Currently, ENI for levels of II, III, and IVa is recommended and widely performed for patients with T3 N0 glottic carcinoma [16, 17]. However, T3 N0 glottic carcinoma without vocal cord fixation was previously categorized into early T1–T2 N0 disease and usually treated with RT without ENI. Regional failure after treatment completion was uncommon. We previously reported the recurrence pattern of staged or restaged T3 N0 disease without vocal cord fixation by reviewing 64 cases treated with RT with or without chemotherapy . Of the 64 patients, 22 (34%) underwent RT alone and 42 (66%) underwent CCRT with low-dose or TPF-chemotherapy. Ten patients (16%) underwent total laryngectomy or LP surgery after the delivery of 40 Gy because the tumor showed no regression.

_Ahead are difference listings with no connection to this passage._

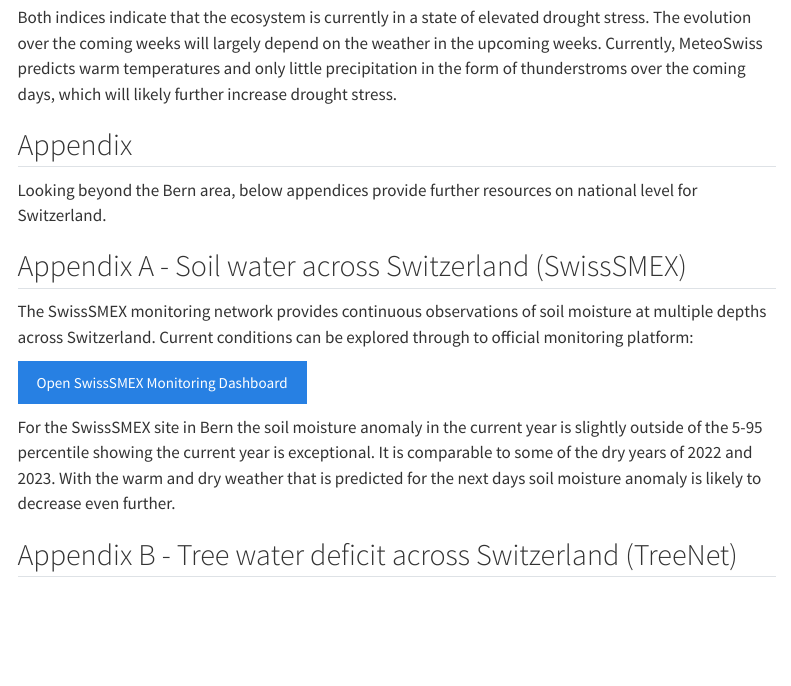
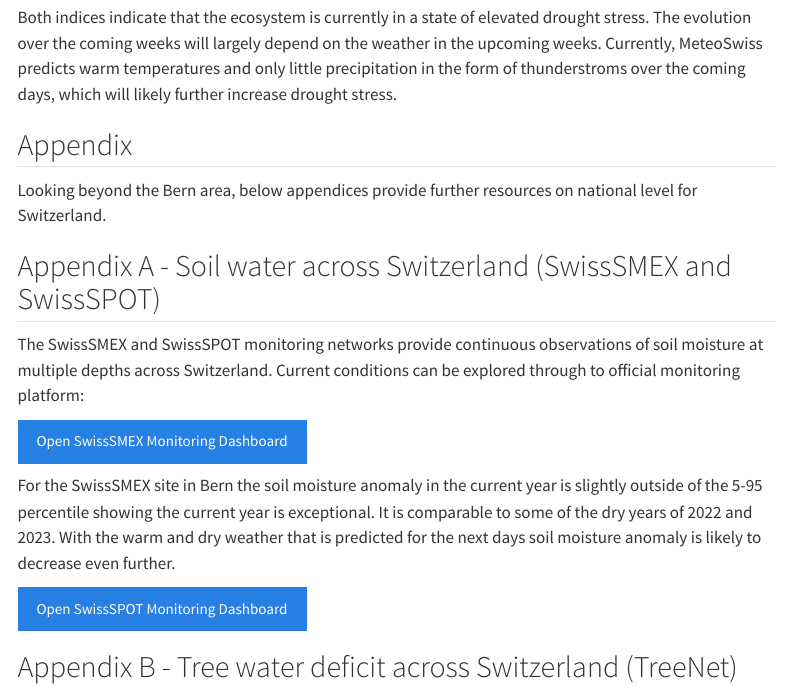
Before and after one commit to geco-bern/bern_drought_monitor, a Quarto document (vignettes/drought_2026.qmd): the page in a window 1100 px wide, from 6490 px down. Rendered offline with R 4.5, knitr and Pandoc in place of Quarto, with nearby package versions; some code elsewhere in the file could not run offline; menus at the side of the page are left out.

Commit message:
Add SwissSPOT link

```diff
--- a/vignettes/drought_2026.qmd
+++ b/vignettes/drought_2026.qmd
@@ -876,12 +876,14 @@ Both indices indicate that the ecosystem is currently in a state of elevated dro
 Looking beyond the Bern area, below appendices provide further resources on national level for Switzerland.
 
 
-## Appendix A - Soil water across Switzerland (SwissSMEX)
-The SwissSMEX monitoring network provides continuous observations of soil moisture at multiple depths across Switzerland. Current conditions can be explored through to official monitoring platform:
+## Appendix A - Soil water across Switzerland (SwissSMEX and SwissSPOT)
+The SwissSMEX and SwissSPOT monitoring networks provide continuous observations of soil moisture at multiple depths across Switzerland. Current conditions can be explored through to official monitoring platform:
 
 [Open SwissSMEX Monitoring Dashboard](https://iacweb.ethz.ch/rietholzbach/SwissSMEX/Monitor/individual_stations.html){.btn .btn-primary}
 
 For the SwissSMEX site in Bern the soil moisture anomaly in the current year is slightly outside of the 5-95 percentile showing the current year is exceptional. It is comparable to some of the dry years of 2022 and 2023. With the warm and dry weather that is predicted for the next days soil moisture anomaly is likely to decrease even further.
+
+[Open SwissSPOT Monitoring Dashboard](https://www.wsl.ch/de/projekte/swissspot-swiss-forest-soil-water-potential-network/){.btn .btn-primary}
 
 
 ## Appendix B - Tree water deficit across Switzerland (TreeNet)
```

The remaining 54 patients received a total RT dose of 60–72 Gy (median, 66 Gy). Eighteen patients (28%) developed recurrence, and all of them were recorded as local failure alone. None of the patients developed regional and distant failure. Similarly, as mentioned earlier, Okumura et al. performed AFRT without ENI for 41 patients with T3 N0 glottic carcinoma without vocal cord fixation . Five patients (12%) developed disease progression. The initial recurrence site was local in three patients (7%) and regional in only two patients (5%). It is essential to maintain a fine balance between treatment intensity for tumor control and avoiding toxicities especially for mucositis in head and neck cancer. From this point of view, intensive local treatment with CCRT while omitting ENI is a reasonable approach for T3 N0 glottic carcinoma without vocal cord fixation.
Previously, surgery was one of the main treatment modalities for T3 glottic carcinoma, and radical RT with or without chemotherapy was performed only for selected patients . Therefore, in the early part of our series, five patients underwent surgery after the delivery of 40 Gy, but more than half of the patients were confirmed to have complete pathological response to the treatment with RT of 40 Gy and one cycle of TPF. Considering the excellent LC in our study, complete cure can be obtained with radical TPF-CCRT even if patients have no tumor regression at the time of interim assessment.
Our study has some limitations. First, this was a retrospective study involving a relatively small number of patients. Second, five patients underwent surgery after the delivery of 40 Gy and one cycle of chemotherapy. The potential bias of surgical intervention might influence our conclusions.